» **What the task requires**
Starting at the line that holds "Before and after one commit to Julie-Nyawira/Phase4_Project, a" and stopping at the line that holds "Also changed, not shown: parts of 11", restate the records below word for word, with both of those lines included.

» **Entries supplied**

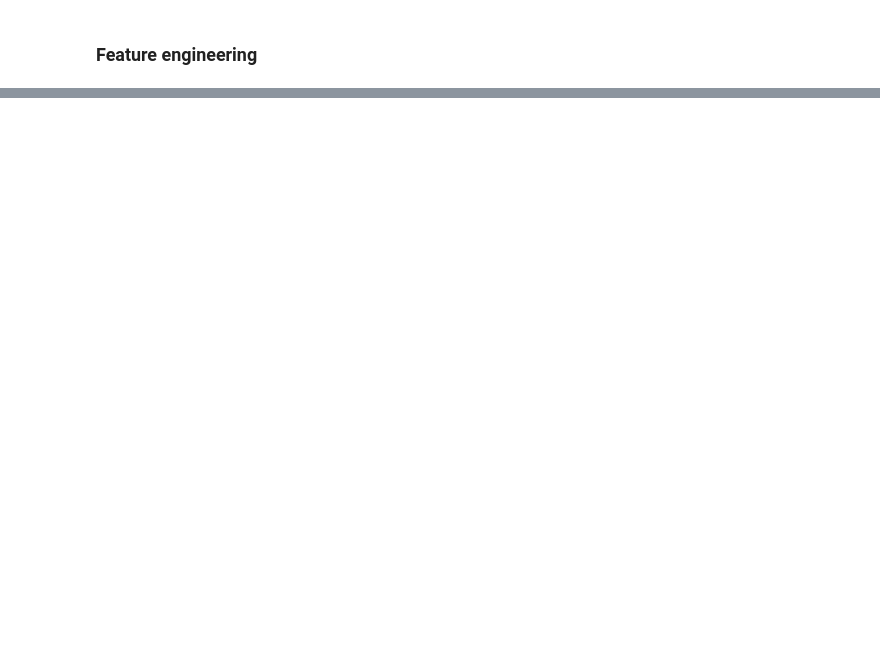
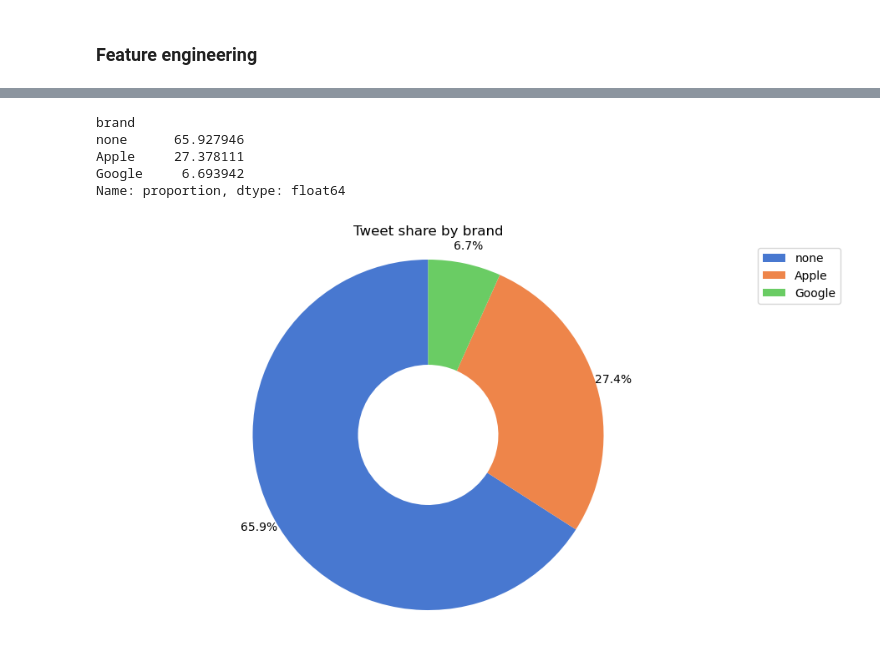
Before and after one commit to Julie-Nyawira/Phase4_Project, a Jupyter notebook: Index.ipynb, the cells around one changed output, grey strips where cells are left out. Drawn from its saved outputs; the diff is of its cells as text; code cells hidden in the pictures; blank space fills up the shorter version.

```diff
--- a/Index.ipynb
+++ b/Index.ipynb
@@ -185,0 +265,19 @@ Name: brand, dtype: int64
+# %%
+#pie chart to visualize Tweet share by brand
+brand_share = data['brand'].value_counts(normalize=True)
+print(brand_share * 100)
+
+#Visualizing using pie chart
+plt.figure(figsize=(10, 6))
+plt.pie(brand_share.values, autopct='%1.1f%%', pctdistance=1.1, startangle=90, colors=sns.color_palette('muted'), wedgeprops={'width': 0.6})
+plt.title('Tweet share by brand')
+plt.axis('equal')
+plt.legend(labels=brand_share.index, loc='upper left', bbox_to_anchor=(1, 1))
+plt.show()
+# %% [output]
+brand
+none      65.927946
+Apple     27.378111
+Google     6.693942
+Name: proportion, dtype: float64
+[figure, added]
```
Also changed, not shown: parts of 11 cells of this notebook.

* * *

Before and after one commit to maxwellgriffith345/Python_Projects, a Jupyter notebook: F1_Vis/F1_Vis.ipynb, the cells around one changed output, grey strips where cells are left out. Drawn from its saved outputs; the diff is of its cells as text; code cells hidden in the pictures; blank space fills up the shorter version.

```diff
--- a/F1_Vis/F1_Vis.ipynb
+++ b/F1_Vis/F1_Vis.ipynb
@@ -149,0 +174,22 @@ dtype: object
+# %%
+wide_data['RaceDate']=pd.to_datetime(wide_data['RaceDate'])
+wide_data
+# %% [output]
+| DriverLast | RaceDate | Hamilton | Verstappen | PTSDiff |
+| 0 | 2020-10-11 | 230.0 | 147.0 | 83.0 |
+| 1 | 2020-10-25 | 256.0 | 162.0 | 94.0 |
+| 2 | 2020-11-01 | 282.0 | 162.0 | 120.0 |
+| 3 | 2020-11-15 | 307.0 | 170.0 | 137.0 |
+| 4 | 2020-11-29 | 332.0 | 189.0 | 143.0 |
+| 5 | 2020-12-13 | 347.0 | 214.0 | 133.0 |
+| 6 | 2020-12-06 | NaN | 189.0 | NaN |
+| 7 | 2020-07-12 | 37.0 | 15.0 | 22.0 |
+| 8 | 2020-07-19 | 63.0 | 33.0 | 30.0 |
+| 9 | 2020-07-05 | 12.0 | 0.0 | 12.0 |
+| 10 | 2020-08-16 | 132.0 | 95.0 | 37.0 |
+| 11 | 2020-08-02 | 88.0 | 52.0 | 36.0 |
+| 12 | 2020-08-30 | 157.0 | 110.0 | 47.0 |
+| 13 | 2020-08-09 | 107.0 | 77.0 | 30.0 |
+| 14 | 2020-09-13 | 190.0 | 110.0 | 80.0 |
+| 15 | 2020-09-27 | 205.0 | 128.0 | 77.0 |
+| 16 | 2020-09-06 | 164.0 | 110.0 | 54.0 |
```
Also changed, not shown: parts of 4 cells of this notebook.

--

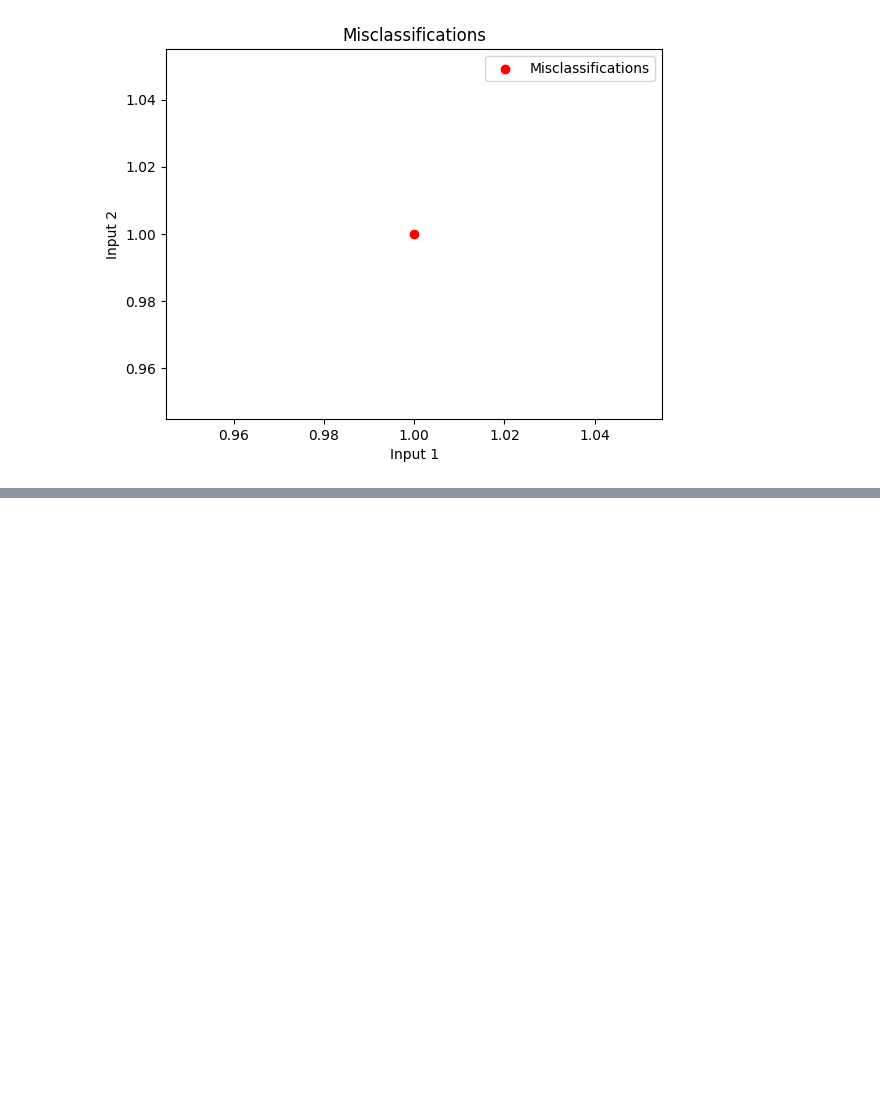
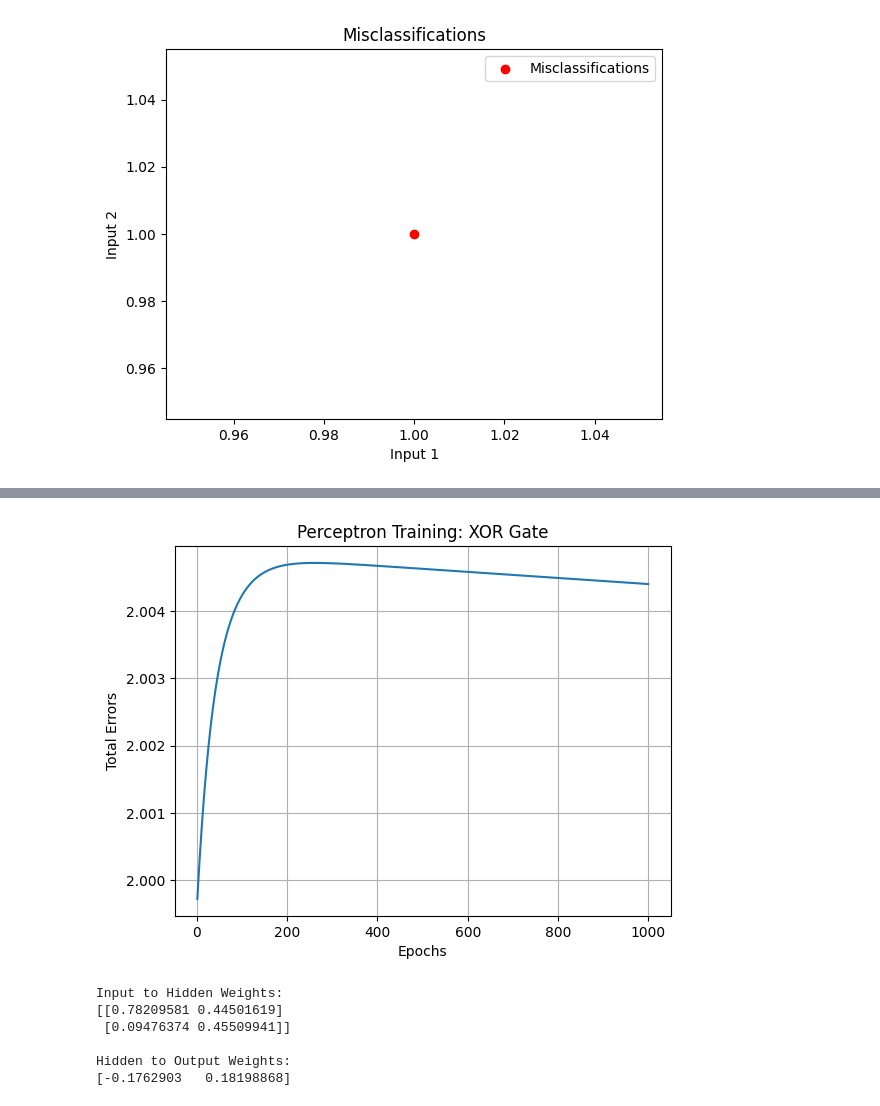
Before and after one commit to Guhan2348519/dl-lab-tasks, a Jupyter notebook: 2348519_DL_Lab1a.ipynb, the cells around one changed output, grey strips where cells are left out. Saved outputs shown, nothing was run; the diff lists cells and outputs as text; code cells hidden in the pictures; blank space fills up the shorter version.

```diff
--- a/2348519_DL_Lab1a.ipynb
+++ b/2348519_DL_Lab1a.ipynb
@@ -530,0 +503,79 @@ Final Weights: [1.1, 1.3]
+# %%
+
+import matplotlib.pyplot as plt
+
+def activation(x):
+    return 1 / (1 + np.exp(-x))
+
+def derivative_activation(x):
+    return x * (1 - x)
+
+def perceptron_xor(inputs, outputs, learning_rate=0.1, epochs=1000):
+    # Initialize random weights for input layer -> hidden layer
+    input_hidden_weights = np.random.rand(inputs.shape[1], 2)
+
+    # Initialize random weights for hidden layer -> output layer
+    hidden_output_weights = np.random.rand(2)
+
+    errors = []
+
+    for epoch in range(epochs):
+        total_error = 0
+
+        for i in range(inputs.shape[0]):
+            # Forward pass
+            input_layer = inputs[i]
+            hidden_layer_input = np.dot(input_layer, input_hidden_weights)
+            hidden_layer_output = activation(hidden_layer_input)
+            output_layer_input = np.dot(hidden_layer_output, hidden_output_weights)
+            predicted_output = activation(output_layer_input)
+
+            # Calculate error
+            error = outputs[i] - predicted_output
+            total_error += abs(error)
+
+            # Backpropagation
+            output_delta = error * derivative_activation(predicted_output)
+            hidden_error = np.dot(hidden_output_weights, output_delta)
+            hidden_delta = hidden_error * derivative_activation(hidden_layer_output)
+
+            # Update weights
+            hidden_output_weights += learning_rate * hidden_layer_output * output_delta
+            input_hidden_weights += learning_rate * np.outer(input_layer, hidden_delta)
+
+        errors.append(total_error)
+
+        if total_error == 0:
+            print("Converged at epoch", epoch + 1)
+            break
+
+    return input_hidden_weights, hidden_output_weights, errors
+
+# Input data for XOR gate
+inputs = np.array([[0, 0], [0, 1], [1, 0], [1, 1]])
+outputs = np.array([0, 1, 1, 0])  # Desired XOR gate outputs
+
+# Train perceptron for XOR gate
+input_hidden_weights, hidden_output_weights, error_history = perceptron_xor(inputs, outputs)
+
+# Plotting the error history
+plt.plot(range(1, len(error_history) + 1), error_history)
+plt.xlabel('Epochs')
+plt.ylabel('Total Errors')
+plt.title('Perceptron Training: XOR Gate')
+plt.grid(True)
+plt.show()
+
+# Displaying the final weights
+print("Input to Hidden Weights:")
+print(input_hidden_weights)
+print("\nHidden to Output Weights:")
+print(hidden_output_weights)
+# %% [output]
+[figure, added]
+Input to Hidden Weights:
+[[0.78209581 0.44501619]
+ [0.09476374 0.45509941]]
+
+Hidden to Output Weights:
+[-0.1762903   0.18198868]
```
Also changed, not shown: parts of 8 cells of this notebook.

» **Solution to the exercise**
Before and after one commit to Julie-Nyawira/Phase4_Project, a Jupyter notebook: Index.ipynb, the cells around one changed output, grey strips where cells are left out. Drawn from its saved outputs; the diff is of its cells as text; code cells hidden in the pictures; blank space fills up the shorter version.

```diff
--- a/Index.ipynb
+++ b/Index.ipynb
@@ -185,0 +265,19 @@ Name: brand, dtype: int64
+# %%
+#pie chart to visualize Tweet share by brand
+brand_share = data['brand'].value_counts(normalize=True)
+print(brand_share * 100)
+
+#Visualizing using pie chart
+plt.figure(figsize=(10, 6))
+plt.pie(brand_share.values, autopct='%1.1f%%', pctdistance=1.1, startangle=90, colors=sns.color_palette('muted'), wedgeprops={'width': 0.6})
+plt.title('Tweet share by brand')
+plt.axis('equal')
+plt.legend(labels=brand_share.index, loc='upper left', bbox_to_anchor=(1, 1))
+plt.show()
+# %% [output]
+brand
+none      65.927946
+Apple     27.378111
+Google     6.693942
+Name: proportion, dtype: float64
+[figure, added]
```
Also changed, not shown: parts of 11 cells of this notebook.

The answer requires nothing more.